I may be quite obsessed recently with my bachelor thesis about storytelling, but honestly, who don’t like story? There are so many competitors out there offering the same subscription service, so why should I choose you? If you tell me the story why you start this first or stories of people like me, something like “because you won’t need to compromise time and fashion”, “because you can feel beautiful and surprised every day without losing focus on your life goals”. If I am in your story, I like your clothes design, and I see that you are responsive to my feedback,  I can be your loyal customer for a long time. What I buy is not limited to convenience, indeed, it is the belief, the lifestyle, the dream that i buy into.

So what’s in it for clothing subscription business:

1) have more personal relationships with customers in different ways and on different platforms

2) provide more product information and listen more to what the customers has to say. Listen, understand and change to stay in customer’s heart.

3) tell stories, make our customers believe, and then write the stories together.

Honestly, i guess that this is easier said than done. But as soon as one business starts the wheel, it will undoubtedly become the leader and finally set the expectation for the rest.

Here’s why we should add storytelling to our market segment. The thesis research blew me away with this.

Imagine a market where you are not only identified with your age, your  nationality, your income, your whatever but  also for what you  BELIEVE!

It was exceptionally a warm day when I was visiting a friend in Helsinki.  We were jabbering on our way home when we came across an old bookstore. I have always loved old bookstores with all the nostagic  atmosphere and chance to run into a beautiful serendipity. This time, it was a whitish and greenish book back in the first shelves near the counter. The title catches my attention right away: “The Dream Society – How the coming shift from information to imagination will transform your business” by Rolf Jensen. It might have been because I obviously seemed to be glued to the book, my friend offered to buy me the book right away. The book is no doubt an interesting book to read, but it is only until recently that I find some connections between what the book has to say and what I have observed and experienced.

A few months after I finished the book, I came across a business with the so-called storytelling stratety. It was Everlane, the startup business that disrupted the fashion retail industry with the story about transparency. “It would be so cool to see the true cost of producing the tee I am wearing”, I told myself.  I was inspired, but I also wondered whether my friends would also be interested. They are urban students between the age of 18 and 24, which fits right into the target customer segment of Everlane.  It was the reason why I started my thesis of Digital Storytelling with the representative example from Everlane to test quantitatively the impact of the storytelling tactics.

 

digital storytelling
Infographic about Everlane’s transparency story

My surveys are now ready to be distributed already, but last night, after some conversations, I just realized that my friends who were also from Vietnam and around my age would not necessarily be inspired by this same story by Everlane.

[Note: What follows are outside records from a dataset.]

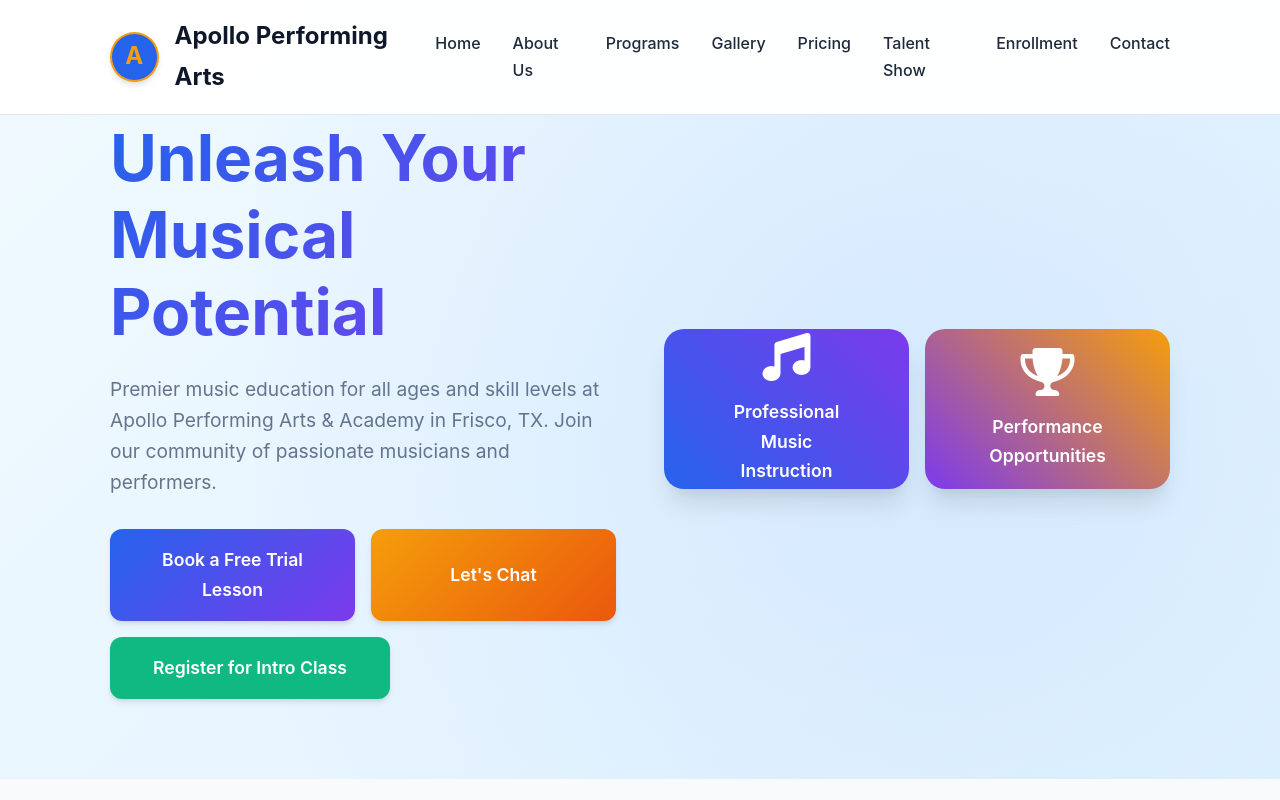
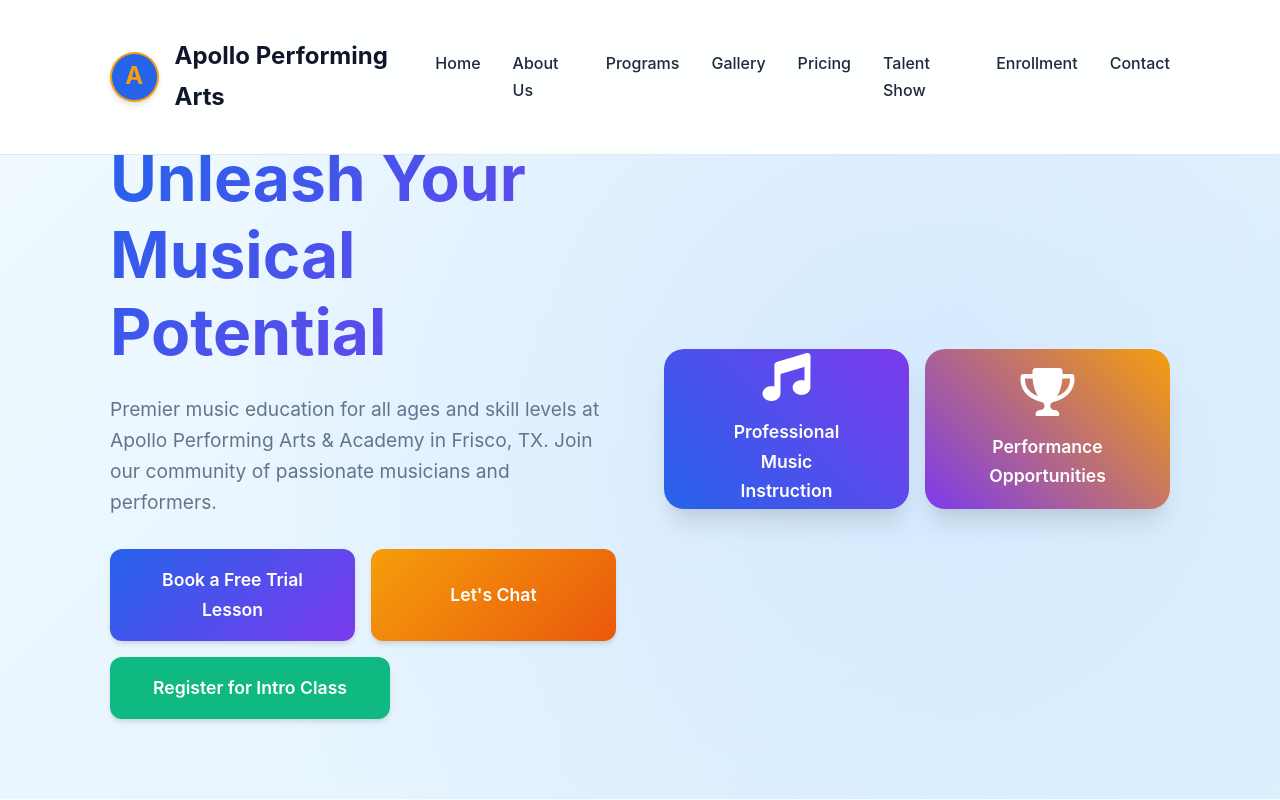
Before and after one commit to Apolloat2022/ApolloPerformingArts, a React (Vite) app: page / in a window 1280 px wide. Shown: the top 800 px of the page. Built offline with nearby package versions, Linux system fonts and the light colour scheme.

Commit message:
Update App.css

```diff
--- a/src/App.css
+++ b/src/App.css
@@ -199,13 +199,14 @@ header {
   width: 100%;
   z-index: 1000;
   transition: all 0.3s ease;
+  padding: 1rem 0; /* ← More spacing */
 }
 
 .navbar {
   display: flex;
   justify-content: space-between;
   align-items: center;
-  padding: 1rem 0;
+  padding: 0.75rem 0; /* ← Even more spacing */
 }
 
 .logo {
@@ -215,6 +216,7 @@ header {
   font-weight: 700;
   font-size: 1.5rem;
   color: var(--darker);
+  padding: 0.5rem 0;
 }
 
 .logo-img {
@@ -272,7 +274,7 @@ header {
 
 /* ===== HERO SECTION ===== */
 .hero {
-  padding: 120px 0 80px;
+  padding: 140px 0 80px; /* ← Increase from 120px to 140px */
   background: linear-gradient(135deg, #f0f9ff 0%, #e0f2fe 100%);
   position: relative;
   overflow: hidden;
```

This reminds me of the way Mr. Jensen describes the future markets in the Dream Society. There will not be Market for Products, but instead Market for Stories. In other words, if i identify myself with Everlane, I choose to tell the story about me with the belief in transparency. For my friends, even though they are from the same background, they may have a different story that they want to relate themselves to instead of transparency.  There might have also been other reasons for my friends’ indifference: Vietnam’s disposable income is not that high yet, my friends’ preference for stories of other well-known brands, etc. If this is the case, market research here plays a very important role in helping companies either identify their target customers or identify the story market that have not been tapped into.

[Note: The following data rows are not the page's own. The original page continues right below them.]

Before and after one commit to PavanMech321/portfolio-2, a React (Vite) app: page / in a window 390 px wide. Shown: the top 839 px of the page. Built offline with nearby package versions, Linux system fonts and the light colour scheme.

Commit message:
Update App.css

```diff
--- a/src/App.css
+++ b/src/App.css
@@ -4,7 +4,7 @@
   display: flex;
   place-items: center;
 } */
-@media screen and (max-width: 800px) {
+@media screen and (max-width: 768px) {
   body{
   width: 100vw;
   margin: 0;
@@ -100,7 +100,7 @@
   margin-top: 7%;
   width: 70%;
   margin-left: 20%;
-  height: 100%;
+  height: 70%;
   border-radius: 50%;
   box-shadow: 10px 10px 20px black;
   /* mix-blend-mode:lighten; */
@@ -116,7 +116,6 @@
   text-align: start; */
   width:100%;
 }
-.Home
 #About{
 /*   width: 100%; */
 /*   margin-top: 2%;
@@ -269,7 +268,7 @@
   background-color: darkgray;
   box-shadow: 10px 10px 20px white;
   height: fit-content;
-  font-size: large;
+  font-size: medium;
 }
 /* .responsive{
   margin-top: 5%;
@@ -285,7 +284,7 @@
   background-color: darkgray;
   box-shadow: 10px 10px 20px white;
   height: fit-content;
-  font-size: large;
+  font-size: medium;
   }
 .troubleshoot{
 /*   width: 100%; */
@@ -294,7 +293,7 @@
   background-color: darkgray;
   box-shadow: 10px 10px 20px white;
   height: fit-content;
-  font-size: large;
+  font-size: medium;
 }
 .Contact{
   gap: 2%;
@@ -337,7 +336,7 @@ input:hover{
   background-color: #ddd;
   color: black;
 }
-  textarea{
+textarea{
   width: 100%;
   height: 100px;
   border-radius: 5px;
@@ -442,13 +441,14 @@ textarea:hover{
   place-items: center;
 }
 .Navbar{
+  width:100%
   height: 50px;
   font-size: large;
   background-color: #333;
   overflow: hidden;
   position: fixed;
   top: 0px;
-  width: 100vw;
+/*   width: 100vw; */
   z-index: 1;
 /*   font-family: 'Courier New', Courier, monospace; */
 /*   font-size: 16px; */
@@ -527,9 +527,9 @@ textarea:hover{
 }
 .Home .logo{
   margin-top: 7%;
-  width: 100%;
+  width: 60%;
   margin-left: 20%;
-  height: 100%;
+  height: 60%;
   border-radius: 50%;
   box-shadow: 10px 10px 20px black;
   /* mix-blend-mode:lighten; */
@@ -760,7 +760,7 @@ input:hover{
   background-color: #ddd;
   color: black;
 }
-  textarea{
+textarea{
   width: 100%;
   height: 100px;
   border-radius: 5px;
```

I am now still working on my thesis, but hopefully I can find some cool things to get updated with the storytelling market. For now, I feel inspired and excited about this new territory. The Dream Society, written and dreamt in 1999, is not that far away.